Data to examine.

* * *

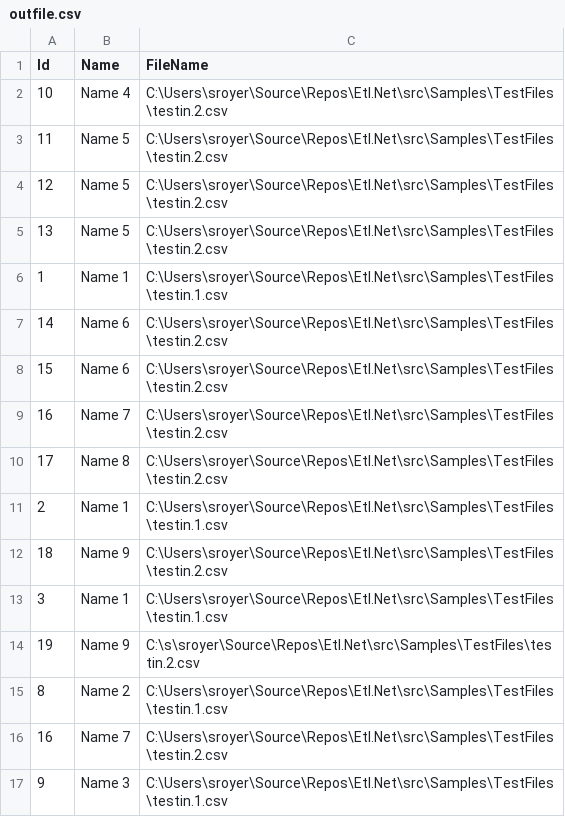
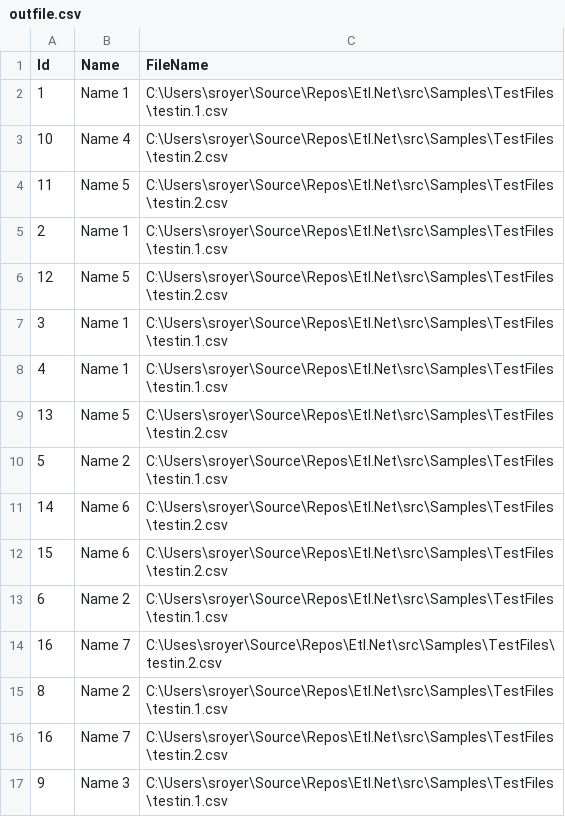
Before and after one commit to paillave/Etl.Net, a CSV file: src/Samples/TestFiles/outfile.csv, drawn as a sheet; only a part is shown.

```diff
--- a/src/Samples/TestFiles/outfile.csv
+++ b/src/Samples/TestFiles/outfile.csv
@@ -1,15 +1,15 @@
 Id,Name,FileName
+1,Name 1,C:\Users\sroyer\Source\Repos\Etl.Net\src\Samples\TestFiles\testin.1.csv
 10,Name 4,C:\Users\sroyer\Source\Repos\Etl.Net\src\Samples\TestFiles\testin.2.csv
 11,Name 5,C:\Users\sroyer\Source\Repos\Etl.Net\src\Samples\TestFiles\testin.2.csv
+2,Name 1,C:\Users\sroyer\Source\Repos\Etl.Net\src\Samples\TestFiles\testin.1.csv
 12,Name 5,C:\Users\sroyer\Source\Repos\Etl.Net\src\Samples\TestFiles\testin.2.csv
+3,Name 1,C:\Users\sroyer\Source\Repos\Etl.Net\src\Samples\TestFiles\testin.1.csv
+4,Name 1,C:\Users\sroyer\Source\Repos\Etl.Net\src\Samples\TestFiles\testin.1.csv
 13,Name 5,C:\Users\sroyer\Source\Repos\Etl.Net\src\Samples\TestFiles\testin.2.csv
-1,Name 1,C:\Users\sroyer\Source\Repos\Etl.Net\src\Samples\TestFiles\testin.1.csv
+5,Name 2,C:\Users\sroyer\Source\Repos\Etl.Net\src\Samples\TestFiles\testin.1.csv
 14,Name 6,C:\Users\sroyer\Source\Repos\Etl.Net\src\Samples\TestFiles\testin.2.csv
 15,Name 6,C:\Users\sroyer\Source\Repos\Etl.Net\src\Samples\TestFiles\testin.2.csv
-16,Name 7,C:\Users\sroyer\Source\Repos\Etl.Net\src\Samples\TestFiles\testin.2.csv
-17,Name 8,C:\Users\sroyer\Source\Repos\Etl.Net\src\Samples\TestFiles\testin.2.csv
-2,Name 1,C:\Users\sroyer\Source\Repos\Etl.Net\src\Samples\TestFiles\testin.1.csv
-18,Name 9,C:\Users\sroyer\Source\Repos\Etl.Net\src\Samples\TestFiles\testin.2.csv
-3,Name 1,C:\Users\sroyer\Source\Repos\Etl.Net\src\Samples\TestFiles\testin.1.csv
-19,Name 9,C:\s\sroyer\Source\Repos\Etl.Net\src\Samples\TestFiles\testin.2.csv
+6,Name 2,C:\Users\sroyer\Source\Repos\Etl.Net\src\Samples\TestFiles\testin.1.csv
+16,Name 7,C:\Uses\sroyer\Source\Repos\Etl.Net\src\Samples\TestFiles\testin.2.csv
 8,Name 2,C:\Users\sroyer\Source\Repos\Etl.Net\src\Samples\TestFiles\testin.1.csv
```
Also changed, not shown: 2 other files.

* * *

Work instructions.
Set down every entry exactly as it appears, but skip the pictures.

Written reply.
Before and after one commit to paillave/Etl.Net, a CSV file: src/Samples/TestFiles/outfile.csv, drawn as a sheet; only a part is shown.

```diff
--- a/src/Samples/TestFiles/outfile.csv
+++ b/src/Samples/TestFiles/outfile.csv
@@ -1,15 +1,15 @@
 Id,Name,FileName
+1,Name 1,C:\Users\sroyer\Source\Repos\Etl.Net\src\Samples\TestFiles\testin.1.csv
 10,Name 4,C:\Users\sroyer\Source\Repos\Etl.Net\src\Samples\TestFiles\testin.2.csv
 11,Name 5,C:\Users\sroyer\Source\Repos\Etl.Net\src\Samples\TestFiles\testin.2.csv
+2,Name 1,C:\Users\sroyer\Source\Repos\Etl.Net\src\Samples\TestFiles\testin.1.csv
 12,Name 5,C:\Users\sroyer\Source\Repos\Etl.Net\src\Samples\TestFiles\testin.2.csv
+3,Name 1,C:\Users\sroyer\Source\Repos\Etl.Net\src\Samples\TestFiles\testin.1.csv
+4,Name 1,C:\Users\sroyer\Source\Repos\Etl.Net\src\Samples\TestFiles\testin.1.csv
 13,Name 5,C:\Users\sroyer\Source\Repos\Etl.Net\src\Samples\TestFiles\testin.2.csv
-1,Name 1,C:\Users\sroyer\Source\Repos\Etl.Net\src\Samples\TestFiles\testin.1.csv
+5,Name 2,C:\Users\sroyer\Source\Repos\Etl.Net\src\Samples\TestFiles\testin.1.csv
 14,Name 6,C:\Users\sroyer\Source\Repos\Etl.Net\src\Samples\TestFiles\testin.2.csv
 15,Name 6,C:\Users\sroyer\Source\Repos\Etl.Net\src\Samples\TestFiles\testin.2.csv
-16,Name 7,C:\Users\sroyer\Source\Repos\Etl.Net\src\Samples\TestFiles\testin.2.csv
-17,Name 8,C:\Users\sroyer\Source\Repos\Etl.Net\src\Samples\TestFiles\testin.2.csv
-2,Name 1,C:\Users\sroyer\Source\Repos\Etl.Net\src\Samples\TestFiles\testin.1.csv
-18,Name 9,C:\Users\sroyer\Source\Repos\Etl.Net\src\Samples\TestFiles\testin.2.csv
-3,Name 1,C:\Users\sroyer\Source\Repos\Etl.Net\src\Samples\TestFiles\testin.1.csv
-19,Name 9,C:\s\sroyer\Source\Repos\Etl.Net\src\Samples\TestFiles\testin.2.csv
+6,Name 2,C:\Users\sroyer\Source\Repos\Etl.Net\src\Samples\TestFiles\testin.1.csv
+16,Name 7,C:\Uses\sroyer\Source\Repos\Etl.Net\src\Samples\TestFiles\testin.2.csv
 8,Name 2,C:\Users\sroyer\Source\Repos\Etl.Net\src\Samples\TestFiles\testin.1.csv
```
Also changed, not shown: 2 other files.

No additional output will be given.